WORK TO BE COMPLETED: Look below for lines that hold the string "client" and copy each one.

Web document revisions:
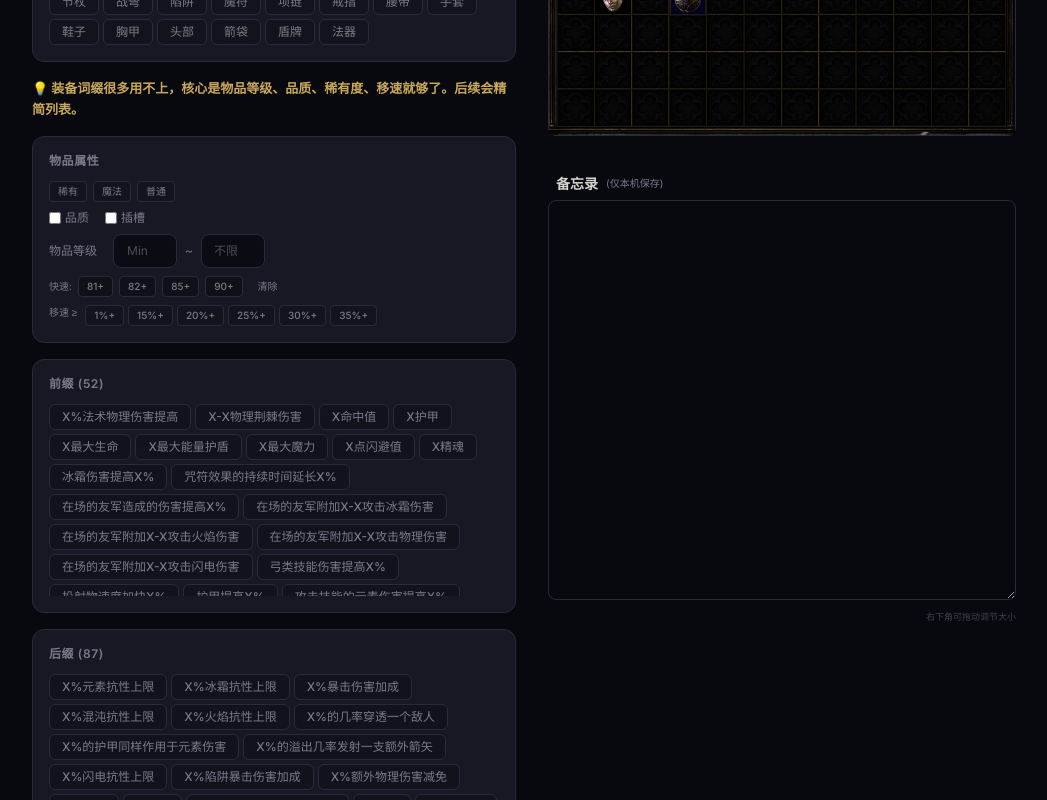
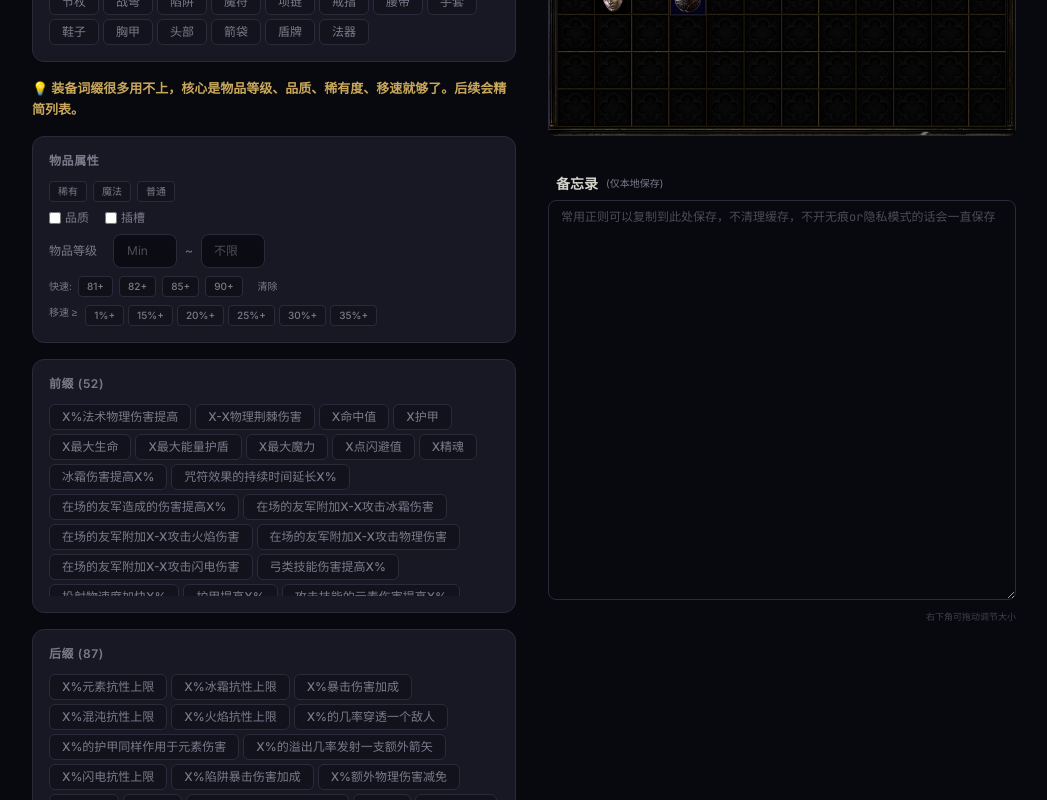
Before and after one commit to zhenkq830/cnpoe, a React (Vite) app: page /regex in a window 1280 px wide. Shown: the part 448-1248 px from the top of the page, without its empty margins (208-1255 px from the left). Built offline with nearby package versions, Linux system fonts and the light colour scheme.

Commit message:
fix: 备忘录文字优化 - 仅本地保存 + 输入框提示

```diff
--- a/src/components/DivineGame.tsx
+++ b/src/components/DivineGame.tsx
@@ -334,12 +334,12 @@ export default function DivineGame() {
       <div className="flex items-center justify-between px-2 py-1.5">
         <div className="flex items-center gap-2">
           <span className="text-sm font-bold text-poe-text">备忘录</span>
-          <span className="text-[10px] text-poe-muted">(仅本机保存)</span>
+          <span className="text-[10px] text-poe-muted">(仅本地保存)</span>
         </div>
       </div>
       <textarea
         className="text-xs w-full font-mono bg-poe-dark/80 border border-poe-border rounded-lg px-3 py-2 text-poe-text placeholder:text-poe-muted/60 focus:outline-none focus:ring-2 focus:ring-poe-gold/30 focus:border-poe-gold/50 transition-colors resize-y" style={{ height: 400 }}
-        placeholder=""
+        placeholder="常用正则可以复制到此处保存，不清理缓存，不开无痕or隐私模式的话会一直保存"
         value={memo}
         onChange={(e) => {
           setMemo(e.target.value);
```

...

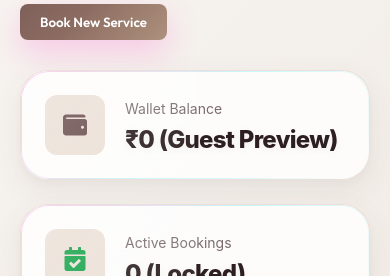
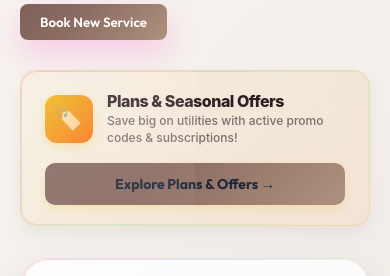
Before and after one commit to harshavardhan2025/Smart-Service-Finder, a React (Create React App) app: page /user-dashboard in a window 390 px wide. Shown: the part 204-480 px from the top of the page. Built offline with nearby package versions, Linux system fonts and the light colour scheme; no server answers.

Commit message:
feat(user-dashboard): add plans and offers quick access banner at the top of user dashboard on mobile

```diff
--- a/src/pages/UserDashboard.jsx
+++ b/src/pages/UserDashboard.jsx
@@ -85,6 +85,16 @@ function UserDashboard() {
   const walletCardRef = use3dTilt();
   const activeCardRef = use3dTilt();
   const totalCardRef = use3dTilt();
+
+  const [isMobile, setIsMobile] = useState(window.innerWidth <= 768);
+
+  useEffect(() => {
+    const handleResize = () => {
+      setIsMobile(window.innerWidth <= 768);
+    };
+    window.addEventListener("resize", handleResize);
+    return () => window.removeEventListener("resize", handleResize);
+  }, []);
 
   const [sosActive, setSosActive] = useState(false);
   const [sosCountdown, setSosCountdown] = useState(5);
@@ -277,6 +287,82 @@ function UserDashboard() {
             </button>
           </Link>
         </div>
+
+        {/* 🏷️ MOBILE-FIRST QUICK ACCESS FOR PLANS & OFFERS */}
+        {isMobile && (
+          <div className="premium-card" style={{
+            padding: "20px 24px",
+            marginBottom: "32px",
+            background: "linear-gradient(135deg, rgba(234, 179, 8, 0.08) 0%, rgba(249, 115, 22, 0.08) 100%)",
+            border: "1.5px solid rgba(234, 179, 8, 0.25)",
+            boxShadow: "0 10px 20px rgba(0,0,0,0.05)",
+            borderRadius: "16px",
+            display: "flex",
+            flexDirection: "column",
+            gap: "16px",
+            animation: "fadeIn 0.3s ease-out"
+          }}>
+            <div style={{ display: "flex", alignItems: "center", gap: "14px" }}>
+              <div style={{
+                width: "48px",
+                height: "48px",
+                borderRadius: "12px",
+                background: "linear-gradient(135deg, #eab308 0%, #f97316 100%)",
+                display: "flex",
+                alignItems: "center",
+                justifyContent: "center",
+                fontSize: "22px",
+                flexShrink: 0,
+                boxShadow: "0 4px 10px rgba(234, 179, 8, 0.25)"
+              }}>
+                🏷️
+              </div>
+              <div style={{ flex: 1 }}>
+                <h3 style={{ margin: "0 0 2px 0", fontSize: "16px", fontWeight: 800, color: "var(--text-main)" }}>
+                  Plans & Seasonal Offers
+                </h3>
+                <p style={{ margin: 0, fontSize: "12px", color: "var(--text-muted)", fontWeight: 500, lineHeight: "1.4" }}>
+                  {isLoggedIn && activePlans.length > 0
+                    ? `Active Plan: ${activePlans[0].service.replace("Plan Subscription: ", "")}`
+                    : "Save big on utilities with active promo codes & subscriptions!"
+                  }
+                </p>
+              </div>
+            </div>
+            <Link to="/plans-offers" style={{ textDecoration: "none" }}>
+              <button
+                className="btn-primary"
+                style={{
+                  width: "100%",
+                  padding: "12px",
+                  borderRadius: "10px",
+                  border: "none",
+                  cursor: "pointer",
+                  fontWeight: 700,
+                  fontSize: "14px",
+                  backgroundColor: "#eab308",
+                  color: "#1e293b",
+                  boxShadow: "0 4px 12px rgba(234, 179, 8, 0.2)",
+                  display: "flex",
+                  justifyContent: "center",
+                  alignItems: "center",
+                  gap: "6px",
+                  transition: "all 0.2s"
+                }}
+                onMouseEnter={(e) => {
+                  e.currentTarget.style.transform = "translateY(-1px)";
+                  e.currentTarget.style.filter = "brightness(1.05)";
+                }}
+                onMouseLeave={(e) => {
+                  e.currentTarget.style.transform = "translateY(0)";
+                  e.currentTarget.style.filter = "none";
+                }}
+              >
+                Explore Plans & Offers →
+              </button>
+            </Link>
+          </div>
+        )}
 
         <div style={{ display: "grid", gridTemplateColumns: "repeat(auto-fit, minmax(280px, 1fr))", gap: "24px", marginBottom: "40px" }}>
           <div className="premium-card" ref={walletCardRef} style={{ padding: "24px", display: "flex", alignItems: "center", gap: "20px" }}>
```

---

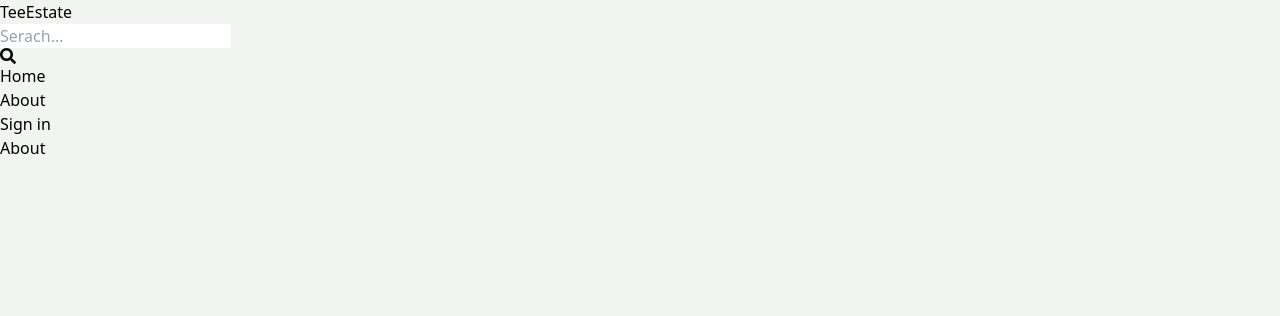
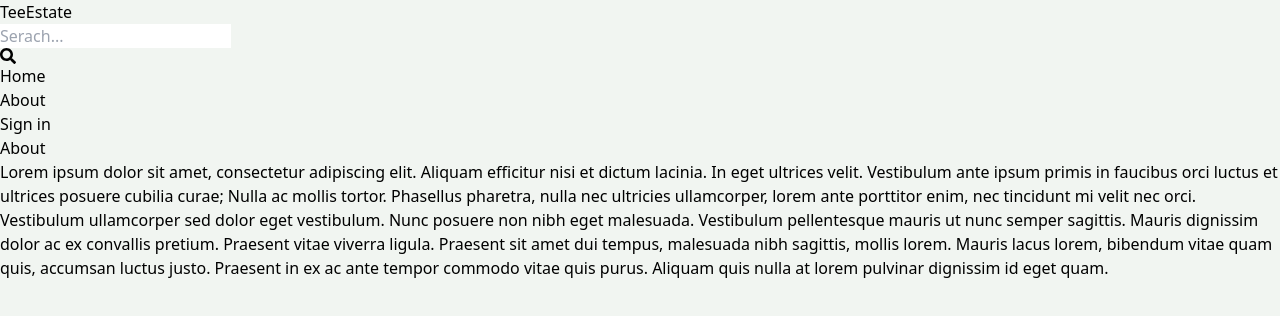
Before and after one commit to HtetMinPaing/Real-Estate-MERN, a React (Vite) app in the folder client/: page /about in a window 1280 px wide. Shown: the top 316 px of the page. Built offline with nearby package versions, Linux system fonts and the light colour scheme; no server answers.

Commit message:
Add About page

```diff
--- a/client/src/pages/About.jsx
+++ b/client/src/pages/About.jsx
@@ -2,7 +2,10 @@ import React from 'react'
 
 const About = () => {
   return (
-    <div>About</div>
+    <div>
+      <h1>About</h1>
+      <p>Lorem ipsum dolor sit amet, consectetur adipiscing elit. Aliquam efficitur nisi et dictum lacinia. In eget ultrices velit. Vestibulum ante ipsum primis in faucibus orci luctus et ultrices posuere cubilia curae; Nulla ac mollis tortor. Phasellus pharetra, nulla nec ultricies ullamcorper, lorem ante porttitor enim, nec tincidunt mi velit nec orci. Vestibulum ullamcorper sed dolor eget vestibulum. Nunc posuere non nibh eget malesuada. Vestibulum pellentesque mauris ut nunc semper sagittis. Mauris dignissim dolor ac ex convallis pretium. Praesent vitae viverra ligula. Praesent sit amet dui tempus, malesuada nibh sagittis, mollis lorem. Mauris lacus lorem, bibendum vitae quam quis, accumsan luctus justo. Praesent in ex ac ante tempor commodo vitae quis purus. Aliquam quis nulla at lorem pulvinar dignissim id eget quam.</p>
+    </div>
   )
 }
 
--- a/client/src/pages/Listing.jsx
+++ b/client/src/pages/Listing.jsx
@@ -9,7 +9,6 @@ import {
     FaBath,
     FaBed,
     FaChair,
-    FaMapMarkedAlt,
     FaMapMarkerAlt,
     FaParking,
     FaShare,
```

RESULT OF THIS EXERCISE:
Before and after one commit to HtetMinPaing/Real-Estate-MERN, a React (Vite) app in the folder client/: page /about in a window 1280 px wide. Shown: the top 316 px of the page. Built offline with nearby package versions, Linux system fonts and the light colour scheme; no server answers.
--- a/client/src/pages/About.jsx
+++ b/client/src/pages/About.jsx
--- a/client/src/pages/Listing.jsx
+++ b/client/src/pages/Listing.jsx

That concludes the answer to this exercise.